→ Work item
The required result is a copy of each line below in which "weight" appears.
%%
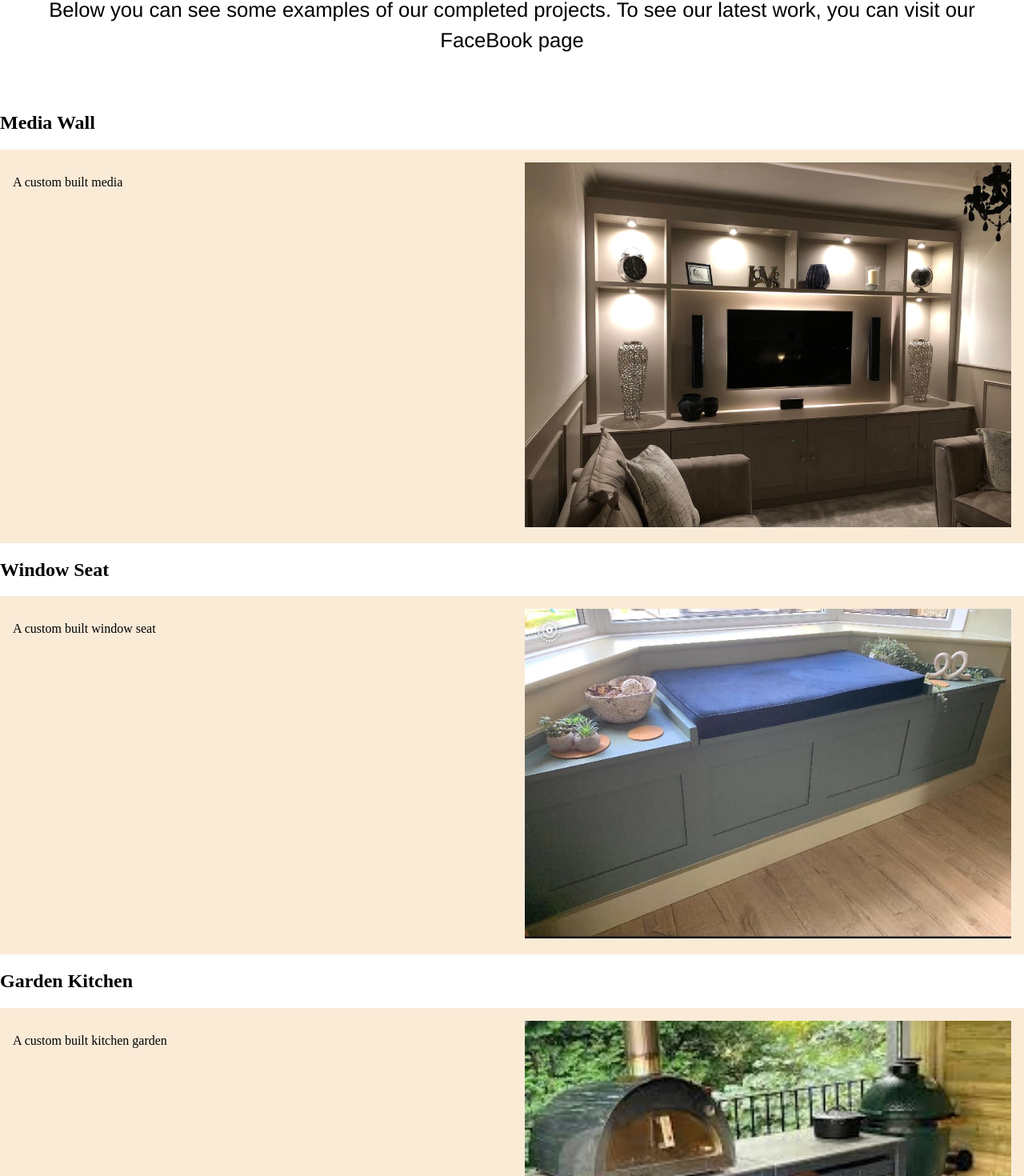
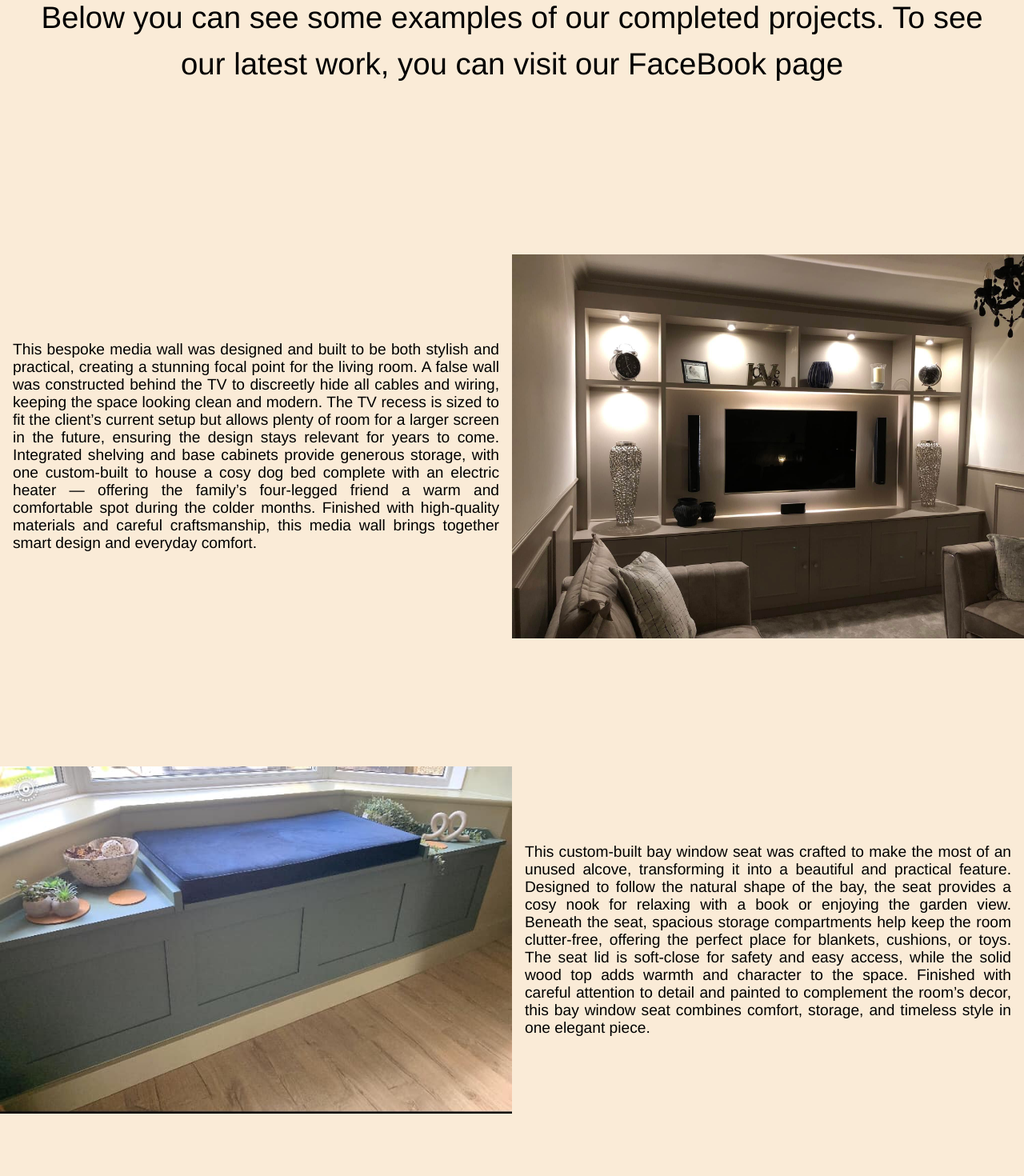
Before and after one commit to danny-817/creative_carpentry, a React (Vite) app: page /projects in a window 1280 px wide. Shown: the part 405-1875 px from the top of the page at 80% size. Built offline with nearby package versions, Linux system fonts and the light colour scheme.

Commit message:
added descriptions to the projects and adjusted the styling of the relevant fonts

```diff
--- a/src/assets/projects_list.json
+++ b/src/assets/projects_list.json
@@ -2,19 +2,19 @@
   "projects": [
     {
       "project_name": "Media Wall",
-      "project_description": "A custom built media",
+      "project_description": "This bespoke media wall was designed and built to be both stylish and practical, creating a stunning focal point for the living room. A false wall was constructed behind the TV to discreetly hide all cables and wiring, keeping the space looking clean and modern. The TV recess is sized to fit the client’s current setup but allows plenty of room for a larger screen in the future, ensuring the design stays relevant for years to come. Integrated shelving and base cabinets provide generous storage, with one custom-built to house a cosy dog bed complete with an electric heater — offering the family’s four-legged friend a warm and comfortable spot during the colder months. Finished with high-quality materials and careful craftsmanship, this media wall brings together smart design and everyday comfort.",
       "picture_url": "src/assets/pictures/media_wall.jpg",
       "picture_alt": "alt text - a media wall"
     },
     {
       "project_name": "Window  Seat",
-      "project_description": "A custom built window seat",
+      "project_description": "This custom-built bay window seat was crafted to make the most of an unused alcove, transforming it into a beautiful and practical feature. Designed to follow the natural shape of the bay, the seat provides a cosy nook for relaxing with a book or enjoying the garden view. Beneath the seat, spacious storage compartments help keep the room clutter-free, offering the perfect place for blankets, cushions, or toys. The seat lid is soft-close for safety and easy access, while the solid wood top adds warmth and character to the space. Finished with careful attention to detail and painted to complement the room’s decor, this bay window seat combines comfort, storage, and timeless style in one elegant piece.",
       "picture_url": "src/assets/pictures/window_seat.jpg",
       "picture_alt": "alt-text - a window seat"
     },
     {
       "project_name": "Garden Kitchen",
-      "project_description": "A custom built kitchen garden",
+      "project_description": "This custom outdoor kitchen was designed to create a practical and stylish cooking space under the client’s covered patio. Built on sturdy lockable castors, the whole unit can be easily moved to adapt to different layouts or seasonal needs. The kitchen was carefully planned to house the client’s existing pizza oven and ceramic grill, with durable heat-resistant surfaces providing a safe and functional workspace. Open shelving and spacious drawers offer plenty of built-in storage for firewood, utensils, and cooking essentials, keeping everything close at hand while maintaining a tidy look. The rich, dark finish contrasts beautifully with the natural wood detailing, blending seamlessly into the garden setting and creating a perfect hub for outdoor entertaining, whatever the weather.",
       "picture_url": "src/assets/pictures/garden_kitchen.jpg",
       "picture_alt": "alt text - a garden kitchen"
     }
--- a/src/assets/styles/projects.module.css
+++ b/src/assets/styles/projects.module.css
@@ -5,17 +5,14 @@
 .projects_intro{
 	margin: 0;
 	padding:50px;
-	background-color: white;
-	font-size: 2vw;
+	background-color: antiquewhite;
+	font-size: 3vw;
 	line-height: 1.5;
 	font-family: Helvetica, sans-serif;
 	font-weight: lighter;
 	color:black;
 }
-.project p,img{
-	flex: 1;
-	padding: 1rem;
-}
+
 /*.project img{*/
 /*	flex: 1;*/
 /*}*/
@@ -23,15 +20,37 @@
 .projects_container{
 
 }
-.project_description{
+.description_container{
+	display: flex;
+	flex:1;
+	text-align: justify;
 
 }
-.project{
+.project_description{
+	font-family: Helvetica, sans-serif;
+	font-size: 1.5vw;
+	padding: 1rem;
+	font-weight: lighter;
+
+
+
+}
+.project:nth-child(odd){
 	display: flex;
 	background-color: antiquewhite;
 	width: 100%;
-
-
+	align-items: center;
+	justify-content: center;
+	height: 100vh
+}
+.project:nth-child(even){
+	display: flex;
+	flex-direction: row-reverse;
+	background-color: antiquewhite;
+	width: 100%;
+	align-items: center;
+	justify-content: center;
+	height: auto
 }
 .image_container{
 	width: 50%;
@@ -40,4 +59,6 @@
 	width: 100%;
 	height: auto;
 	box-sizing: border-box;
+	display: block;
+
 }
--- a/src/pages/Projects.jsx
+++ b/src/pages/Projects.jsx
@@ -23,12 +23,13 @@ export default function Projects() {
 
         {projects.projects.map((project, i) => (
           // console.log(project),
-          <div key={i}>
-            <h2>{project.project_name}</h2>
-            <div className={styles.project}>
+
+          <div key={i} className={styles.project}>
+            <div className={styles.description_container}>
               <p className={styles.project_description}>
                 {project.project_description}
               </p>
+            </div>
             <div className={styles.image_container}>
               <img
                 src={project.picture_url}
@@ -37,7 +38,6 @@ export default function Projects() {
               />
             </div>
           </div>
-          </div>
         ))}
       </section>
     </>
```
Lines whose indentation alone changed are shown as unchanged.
%%
→ Response area
 	font-weight: lighter;
+	font-weight: lighter;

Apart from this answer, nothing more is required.